After a growing season of walking around it, tutting, and aiming the occasional kick, I decided that it had to go. Online research led me to expensive stump removal services, or hire of heavy tools and machinery. Even advice about burning it out involved drilling into it, (our extension leads didn't reach) and injecting it with dangerous chemicals or fuel. Perhaps I could just burn it out?
The wooden remains of the old garden shed were stacked nearby. The timbers clearly had woodworm and various rots, so there was fuel aplenty. As the only gardener in the family, and a lady one at that, I decided to try to get rid of the obstruction without using any heavy tools, machinery or chemicals.
Firstly I dug around the stump to a depth of about a foot. The burn I was planning was going to be slow, but the lower down I could get the fire the better. I put dry paper and good kindling at the base of what looked like an empty moat and a couple of pieces of my oldest, driest wood. As the fire built up, I added the fuel as close to the side of the stump as possible.
The first burn shrank the stump by about a third and dried it out considerably. Handily a crack in the centre widened and one side of the stump, the opposite to where I had the bonfire, had a hollow base. Perfect spot to start bonfire number two.
I had recently watched a BBC programme, called Victorian Farm, which covered charcoal making. The system involved burning wood, incredibly slowly, by reducing the oxygen supply. As my intensive fire right next to the tree had only reduced it, I wondered about slow burning methods.
We have an old rusting metal dustbin with no base. I knew it would come in handy one day. When my fire had roared for over an hour, I put the dustbin over the top of the now shrunken stump. Any type of metal cylinder should do. I shoveled all the hot embers from around the stump and over the top of it. Then I pushed them down the gap, with the spade, between the stump and the dustbin suround. After putting the last of the hot embers on top of the stump, I covered the whole top with damp leaves and then sealed it with a couple of shovel-fulls of damp soil. I left it alone, after ensuring the site was not accessible to children/animals, to cook.
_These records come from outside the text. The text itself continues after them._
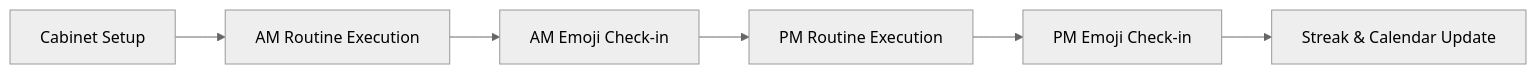
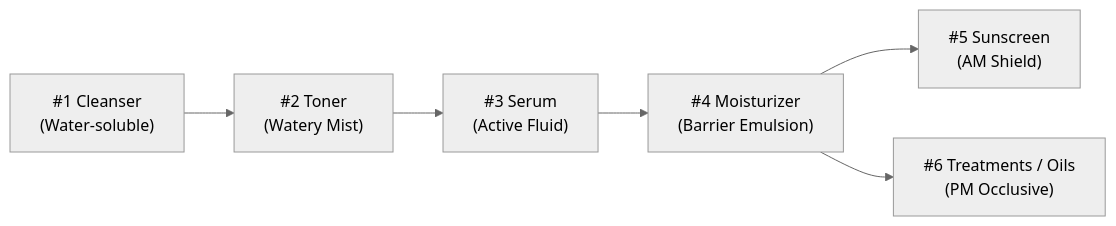
One commit to zhevadpal-dev/Mobile-App-Development- changed the diagram in README.md. Above: the diagram before and after it, drawn with Mermaid (neutral theme). The commit also changed other lines of this file, not shown here.

````diff
--- a/README.md
+++ b/README.md
@@ -99,8 +152,8 @@
 ```mermaid
 flowchart LR
-    A["Cabinet Setup"] --> B["AM Routine Execution"]
-    B --> C["AM Emoji Check-in"]
-    C --> D["PM Routine Execution"]
-    D --> E["PM Emoji Check-in"]
-    E --> F["Streak & Calendar Update"]
+    A["#1 Cleanser<br/>(Water-soluble)"] --> B["#2 Toner<br/>(Watery Mist)"]
+    B --> C["#3 Serum<br/>(Active Fluid)"]
+    C --> D["#4 Moisturizer<br/>(Barrier Emulsion)"]
+    D --> E["#5 Sunscreen<br/>(AM Shield)"]
+    D --> F["#6 Treatments / Oils<br/>(PM Occlusive)"]
 ```
````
I checked on the slow burner, once or twice, and threw on some more leaves and soil. After two days, not only was the tree stump burned to ground level, but the embers were hot enough to ignite a few dry leaves thrown on top. The remains were charcoal. Obviously this process has not removed the whole depth of the stump but it did lower their remains to a foot below the surrounding soil level thanks to my initial digging.
After leveling the soil I built a raised bed on top that will be fine for shallow rooting plants. The organic growing above will assist decomposition of the remains below while the area remains productive. The drainage may be poor in one third of the bed but the amount of charcoal I mixed into the soil below the bed will keep it fresh. I've topped the bed with compost, worms, and a layer of leaves to keep them busy. At the very least the slugs will hate it.
The idea for this chemical free method of stump removal was an adaptation from the ancient craft of charcoal making. I picked out the pieces to save for outdoor cooking but left the smaller fragments in the soil. I was going to save the ash for fertiliser but decided not to as much of the old shed remains I had burnt were painted, probably with old toxic paints.
While I'm glad to see the back of that old hawthorn tree, I have decided to make room in a better position for a new tree to replace it. We don't have space to grow trees to fuel our open fire but coppicing one willow tree, or hazel, for charcoal, seems worth trying now. Small scale production of charcoal is achievable on an occasional basis. I don't have a lot of steel forging on my regular to-do lists, but charcoal is a perfect fuel for outdoor cooking. Charcoal is also beneficial in growing mediums, as an artists' material, and even as an ingredient in some types of food and medicines. When, as in this case, it is the by-product of a chemical and machine free method of stump removal, then getting rid of the dead wood seems well worth the effort.
Wendy Ogden writes a blog called On the Edge all about writing, gardening, scenery and living by the sea.